===== Supplied material

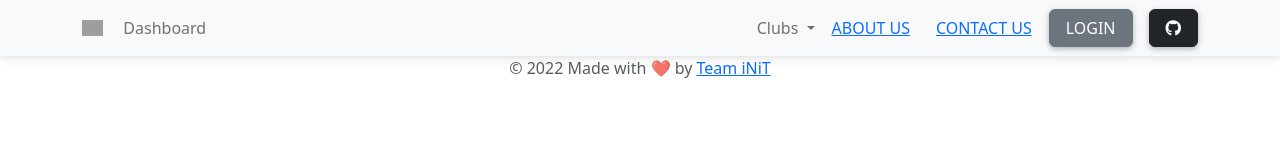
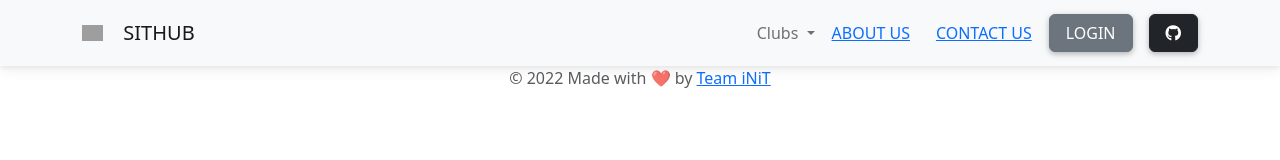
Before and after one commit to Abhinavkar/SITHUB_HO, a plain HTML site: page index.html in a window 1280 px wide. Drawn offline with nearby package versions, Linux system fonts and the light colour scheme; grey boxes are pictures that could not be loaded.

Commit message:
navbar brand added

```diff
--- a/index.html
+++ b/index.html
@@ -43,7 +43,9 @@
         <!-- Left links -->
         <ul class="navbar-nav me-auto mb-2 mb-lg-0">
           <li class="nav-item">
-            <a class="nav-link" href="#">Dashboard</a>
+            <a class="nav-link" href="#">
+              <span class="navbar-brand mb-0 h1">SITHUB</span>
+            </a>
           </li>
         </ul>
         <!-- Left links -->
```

==========
===== Supplied material

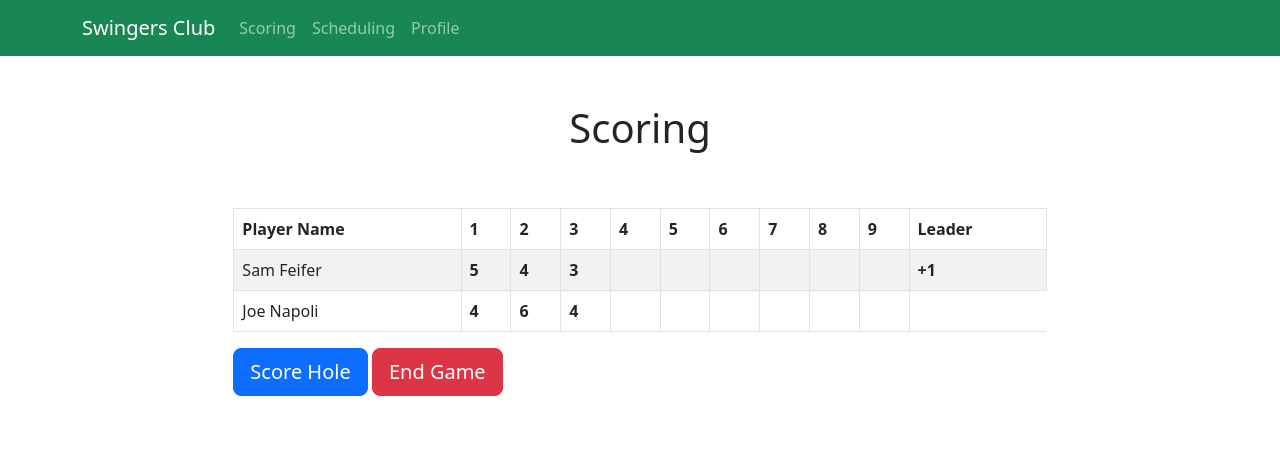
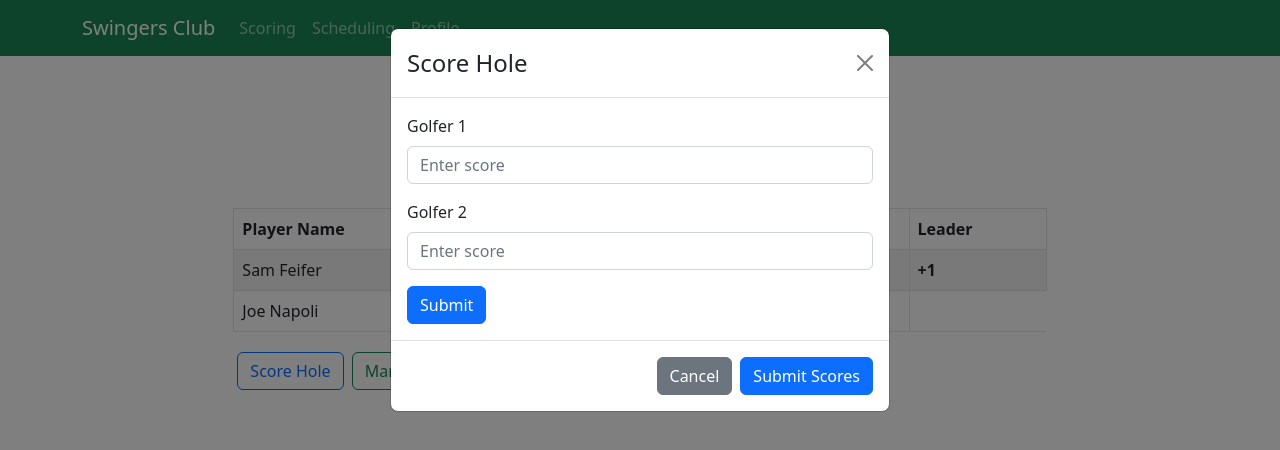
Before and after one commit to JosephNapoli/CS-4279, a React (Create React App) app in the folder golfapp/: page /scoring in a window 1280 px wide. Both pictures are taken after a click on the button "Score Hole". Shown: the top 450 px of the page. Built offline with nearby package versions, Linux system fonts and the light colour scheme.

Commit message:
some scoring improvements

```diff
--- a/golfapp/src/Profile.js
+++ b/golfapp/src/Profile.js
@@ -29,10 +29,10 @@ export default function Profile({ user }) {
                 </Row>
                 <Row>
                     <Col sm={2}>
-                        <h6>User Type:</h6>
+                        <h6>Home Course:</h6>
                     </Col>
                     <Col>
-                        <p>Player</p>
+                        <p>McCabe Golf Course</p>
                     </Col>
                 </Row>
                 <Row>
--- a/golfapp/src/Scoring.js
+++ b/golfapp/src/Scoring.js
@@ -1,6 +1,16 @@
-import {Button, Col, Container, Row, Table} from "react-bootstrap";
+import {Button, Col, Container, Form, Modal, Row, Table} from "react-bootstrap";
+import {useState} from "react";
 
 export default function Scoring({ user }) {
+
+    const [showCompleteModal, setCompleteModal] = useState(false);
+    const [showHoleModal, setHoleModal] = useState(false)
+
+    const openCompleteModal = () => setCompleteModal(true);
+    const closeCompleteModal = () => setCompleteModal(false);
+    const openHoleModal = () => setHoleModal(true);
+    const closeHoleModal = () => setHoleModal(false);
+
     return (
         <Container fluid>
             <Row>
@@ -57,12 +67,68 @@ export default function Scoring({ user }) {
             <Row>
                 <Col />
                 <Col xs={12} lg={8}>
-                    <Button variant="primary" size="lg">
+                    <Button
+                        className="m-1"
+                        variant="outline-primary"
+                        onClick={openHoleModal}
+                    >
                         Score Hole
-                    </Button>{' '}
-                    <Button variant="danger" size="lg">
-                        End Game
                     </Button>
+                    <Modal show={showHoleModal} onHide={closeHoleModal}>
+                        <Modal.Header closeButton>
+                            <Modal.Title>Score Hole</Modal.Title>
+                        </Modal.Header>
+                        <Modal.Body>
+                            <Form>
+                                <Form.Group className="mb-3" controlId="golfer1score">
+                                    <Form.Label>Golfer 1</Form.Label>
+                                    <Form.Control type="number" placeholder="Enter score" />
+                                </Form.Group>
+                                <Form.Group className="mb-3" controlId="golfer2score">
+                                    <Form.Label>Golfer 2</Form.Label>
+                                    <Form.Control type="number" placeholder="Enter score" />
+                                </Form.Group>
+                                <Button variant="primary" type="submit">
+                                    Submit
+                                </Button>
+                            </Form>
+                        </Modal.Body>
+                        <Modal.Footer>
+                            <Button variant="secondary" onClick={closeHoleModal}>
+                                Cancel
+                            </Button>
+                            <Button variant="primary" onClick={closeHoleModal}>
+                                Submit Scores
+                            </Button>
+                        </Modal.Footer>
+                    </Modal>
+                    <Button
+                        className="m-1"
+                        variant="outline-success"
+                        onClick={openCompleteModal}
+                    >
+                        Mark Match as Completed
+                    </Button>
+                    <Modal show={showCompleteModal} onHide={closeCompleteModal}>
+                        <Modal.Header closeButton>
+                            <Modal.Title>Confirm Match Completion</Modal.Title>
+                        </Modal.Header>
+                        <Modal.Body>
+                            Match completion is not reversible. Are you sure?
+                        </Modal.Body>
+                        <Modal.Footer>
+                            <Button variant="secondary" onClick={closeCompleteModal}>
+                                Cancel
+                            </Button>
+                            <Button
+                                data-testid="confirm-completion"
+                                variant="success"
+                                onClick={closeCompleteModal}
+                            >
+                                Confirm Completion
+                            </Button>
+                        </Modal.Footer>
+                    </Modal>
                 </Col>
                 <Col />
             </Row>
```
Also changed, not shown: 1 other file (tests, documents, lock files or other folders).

==========

Go through the entries above and copy out every line that includes the word "Form".

+import {Button, Col, Container, Form, Modal, Row, Table} from "react-bootstrap";
+                            <Form>
+                                <Form.Group className="mb-3" controlId="golfer1score">
+                                    <Form.Label>Golfer 1</Form.Label>
+                                    <Form.Control type="number" placeholder="Enter score" />
+                                </Form.Group>
+                                <Form.Group className="mb-3" controlId="golfer2score">
+                                    <Form.Label>Golfer 2</Form.Label>
+                                    <Form.Control type="number" placeholder="Enter score" />
+                                </Form.Group>
+                            </Form>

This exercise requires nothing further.